Brendon Grimshaw introduced giant tortoises to the island. Photo: Grimshaw Origins and History


Reptilian ‘cat lady’

Grimshaw introduced one more animal to his island, the giant Aldabra tortoise. After transporting a number of tortoises to the island, he painstakingly cared for them. The species is native to Seychelles but had become locally extinct on many of the islands.

A poster boy for conservationists, Grimshaw painted numbers on their shells so that he could identify them. He then set up a breeding program.

“The babies are kept in my bedroom,” he told the Financial Times in 2008. “If you let them go, you’ll never see them again.”

For these efforts, he was once aptly described as “the reptilian version of a cat lady”. Moyenne Island now has approximately 50 tortoises.

Grimshaw moved to the island permanently in 1972. Over time, he had water, electricity, and a phone line set up. Many thought that this was the start of the island becoming yet another tourist destination.

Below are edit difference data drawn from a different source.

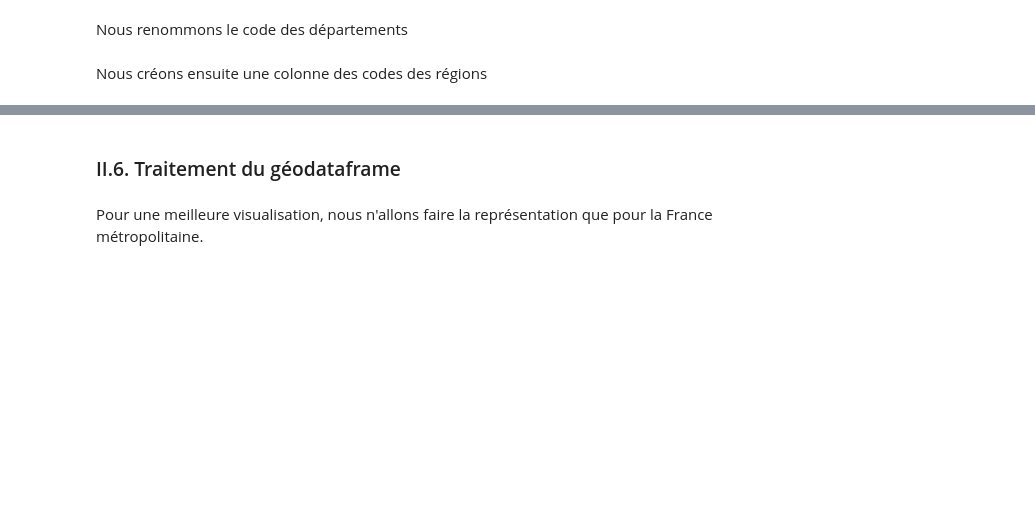
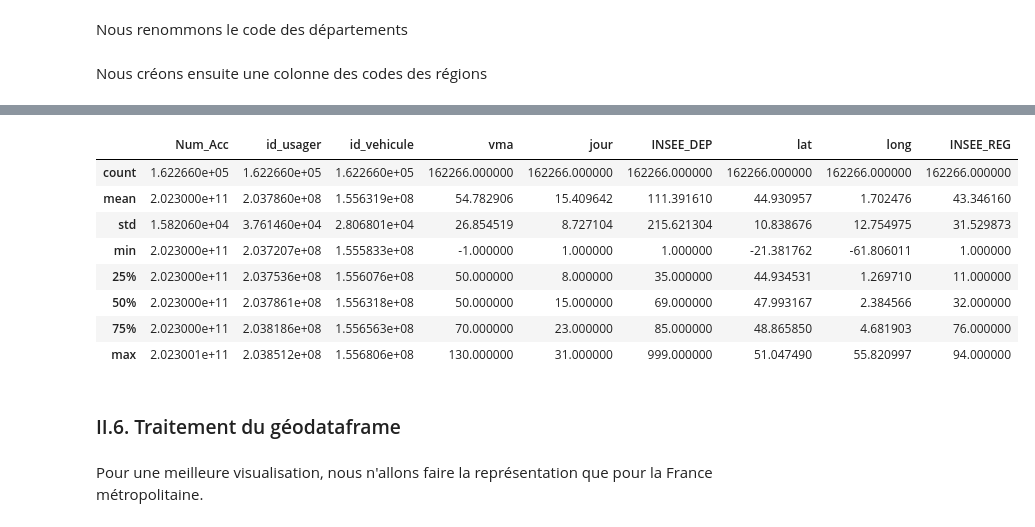
Before and after one commit to celineferbach/Projet-accidents-de-la-route, a Jupyter notebook: importation.ipynb, the cells around one changed output, grey strips where cells are left out. Drawn from its saved outputs; the diff is of its cells as text; code cells hidden in the pictures; blank space fills up the shorter version.

```diff
--- a/importation.ipynb
+++ b/importation.ipynb
@@ -459,3 +458,7 @@ dtype: int64
+# %%
+df_caract.loc[df_caract['INSEE_DEP'] == '2A', 'INSEE_DEP'] = '999'
+df_caract.loc[df_caract['INSEE_DEP'] == '2B', 'INSEE_DEP'] = '998'
+df_caract['INSEE_DEP'] = df_caract['INSEE_DEP'].astype(int)
 # %% [markdown]
 Vérification des types
 # %%
@@ -567,0 +538,7 @@ df_region_dep['INSEE_REG'] = df_region_dep['region_name'].map(regions_insee)
+# %%
+df = pd.merge(df_usagers, df_vehicules, on = ['Num_Acc', 'id_vehicule', 'num_veh'], how = 'inner')
+df = pd.merge(df, df_lieux, on = "Num_Acc", how = 'inner')
+df = pd.merge(df, df_caract, on = "Num_Acc", how = 'inner')
+df = pd.merge(df, df_region_dep, on='INSEE_DEP', how='inner')
+
+df.head()
@@ -568,3 +552,16 @@ df_region_dep['INSEE_REG'] = df_region_dep['region_name'].map(regions_insee)
+# %%
+df.describe()
+#On a un total de 162266 enregistrements dans notre base de données
+# %% [output]
+|  | Num_Acc | id_usager | id_vehicule | vma | jour | INSEE_DEP | lat | long | INSEE_REG |
+| count | 1.622660e+05 | 1.622660e+05 | 1.622660e+05 | 162266.000000 | 162266.000000 | 162266.000000 | 162266.000000 | 162266.000000 | 162266.000000 |
+| mean | 2.023000e+11 | 2.037860e+08 | 1.556319e+08 | 54.782906 | 15.409642 | 111.391610 | 44.930957 | 1.702476 | 43.346160 |
+| std | 1.582060e+04 | 3.761460e+04 | 2.806801e+04 | 26.854519 | 8.727104 | 215.621304 | 10.838676 | 12.754975 | 31.529873 |
+| min | 2.023000e+11 | 2.037207e+08 | 1.555833e+08 | -1.000000 | 1.000000 | 1.000000 | -21.381762 | -61.806011 | 1.000000 |
+| 25% | 2.023000e+11 | 2.037536e+08 | 1.556076e+08 | 50.000000 | 8.000000 | 35.000000 | 44.934531 | 1.269710 | 11.000000 |
+| 50% | 2.023000e+11 | 2.037861e+08 | 1.556318e+08 | 50.000000 | 15.000000 | 69.000000 | 47.993167 | 2.384566 | 32.000000 |
+| 75% | 2.023000e+11 | 2.038186e+08 | 1.556563e+08 | 70.000000 | 23.000000 | 85.000000 | 48.865850 | 4.681903 | 76.000000 |
+| max | 2.023001e+11 | 2.038512e+08 | 1.556806e+08 | 130.000000 | 31.000000 | 999.000000 | 51.047490 | 55.820997 | 94.000000 |
 # %% [markdown]
 ### II.6. Traitement du géodataframe
 # %% [markdown]
```
Also changed, not shown: parts of 21 cells of this notebook.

Moyenne Island. Photo: Shutterstock

Turned down a $50 million offer

But that underestimated Grimshaw. He never wanted his island to become a resort. He wanted it to turn it into a nature preserve. Before his death in 2012, he turned down multiple offers to buy the island. Once, a Saudi prince reportedly offered him $50 million for it.

Grimshaw lived on the island for the rest of his life, but he was not always alone. When his mother died in 1981, he invited his father to come and live with him. He was both thrilled and surprised when his 88-year-old dad agreed.

“We had a wonderful time together and became the best of friends,” Grimshaw said. His father died five years later and was buried on the island, next to the grave that Grimshaw had already dug for himself.

Rene Antoine Lafortune and Brendon Grimshaw. Photo: Daily Mirror


Even after his father passed away, Grimshaw was not alone. Lafortune also stayed on the island. He brought a few stray dogs back to the island, and they allowed day-trippers to visit from Mahé for a small fee. With no jetty, visitors had to wade onto the island’s white sands, where Grimshaw met them. In 2010, a film crew also visited the island to make a documentary, below, about Grimshaw and the work he had done.

World’s smallest national park

In 2007, Lafortune passed away. Grimshaw, now 81, knew that he too had limited time left. Unmarried and with no children, he had no one to take on the custodianship of the island. He set up a perpetual trust and signed an agreement with Seychelles’ Ministry of Environment. His island became Moyenne Island National Park, the world’s smallest national park.

When Grimshaw died in 2012, he was buried next to his father. As requested, his tombstone reads, “Moyenne taught him to open his eyes to the beauty around him and say thank you to God.”